Opener’s pass is forcing so even as ugly as the East hand is, he must take action. This bid doesn’t qualify as a penalty double but it may turn into one.
WEST EAST both WEST NORTH EAST SOUTH
9. S-Q876 S-J92 vul 3D 3H
H-A1075 H-43 DBL
This was good for +1100. A double after partner preempts is for penalties.
WHEN THE OPPONENTS SACRIFICE
Up to now we have looked mostly at doubling partscore contracts. Now let’s examine some higher level contracts. Let’s lay some groundwork before we look at some example hands. While it is not always clear who “owns” the hand, here are some guidelines:
1. You bid a vulnerable game.
2. It is obvious the opponents have preempted.
When either of these two conditions has been met, a FORCING PASS situation exists. This means that if you pass, your partner must bid or double depending on his hand. This is particularly important when your side bids game or higher and the other side sacrifices at the 5-level. There are five options at the 5-level:
1. A cue bid is the strongest action.
2. PASS AND PULL is also a slam try.
3. Bids at the five-level show a preference for declaring.
4. Pass leaves the decision to partner.
5. Double is the weakest action.
10. S-AK876 H-Q65 D-A103 C-109 vul WEST NORTH EAST SOUTH
vs. 1S 3H 4H 5H
West tells his partner he has a minimum hand.
11. AKJ10932 H-3 D-AJ10 C-KJ vul WEST NORTH EAST SOUTH
vs. 1S 3H 3S 4H
nvul 4S 5H P P
East would have doubled with a weak hand. His pass leaves the decision up to West. Holding a good hand and a long suit, West is not eager to defend.
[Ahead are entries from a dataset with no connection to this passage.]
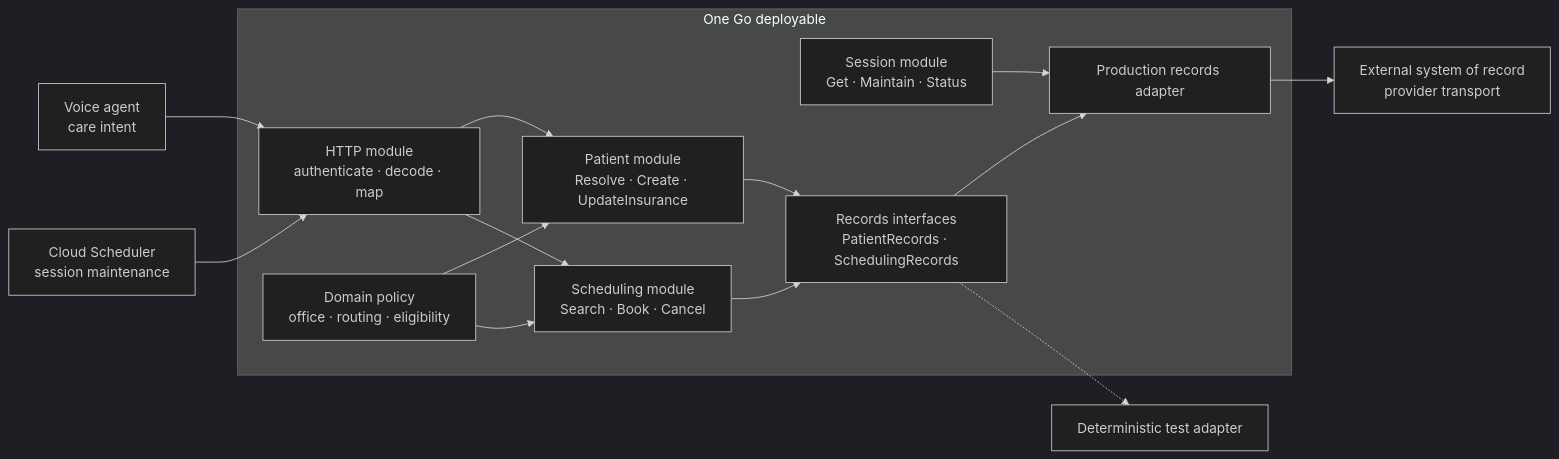
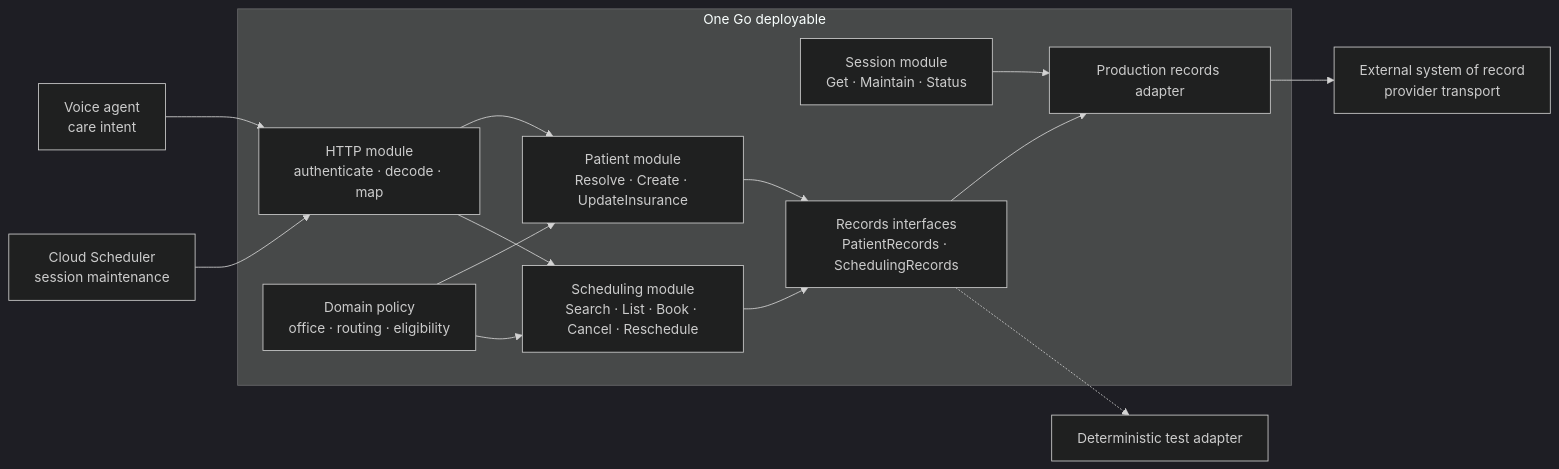
The first of 5 diagrams in README.md (Data-Buddies-Solutions/amd_middleware), drawn with Mermaid (dark theme) before and after one commit. The commit also changed other lines of this file and 25 other files, not shown here.

````diff
--- a/README.md
+++ b/README.md
@@ -21,29 +21,29 @@
 ```mermaid
 flowchart LR
     caller["Voice agent<br/>care intent"]
     scheduler["Cloud Scheduler<br/>session maintenance"]
 
     subgraph app["One Go deployable"]
         http["HTTP module<br/>authenticate · decode · map"]
         patient["Patient module<br/>Resolve · Create · UpdateInsurance"]
-        scheduling["Scheduling module<br/>Search · Book · Cancel"]
+        scheduling["Scheduling module<br/>Search · List · Book · Cancel · Reschedule"]
         policy["Domain policy<br/>office · routing · eligibility"]
         session["Session module<br/>Get · Maintain · Status"]
         records["Records interfaces<br/>PatientRecords · SchedulingRecords"]
         adapter["Production records adapter"]
 
         http --> patient
         http --> scheduling
         policy --> patient
         policy --> scheduling
         patient --> records
         scheduling --> records
         records --> adapter
         session --> adapter
     end
 
     caller --> http
     scheduler --> http
     adapter --> provider["External system of record<br/>provider transport"]
     records -.-> testadapter["Deterministic test adapter"]
 ```
````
12. S-3 H-AKQ876 D-A8 C-AQ103 nvul WEST NORTH EAST SOUTH
1H 3S 4H 4S
West continued by bidding clubs. He is interested in slam.
13. S-KQJ1043 H-KJ7 D-AK82 C- WEST NORTH EAST SOUTH
1S 3C 4S P
West is making a slam try by showing a first round club control, very likely a void.
14. S-AKJ1093 H-KQ2 D-A C-Q102 vul EAST SOUTH WEST NORTH
vs 1S 2D 3D 5D
nvul P P DBL P
This Pass and Pull auction shows a very good hand suggesting slam.
As always, you need to discuss these auctions with your regular partners.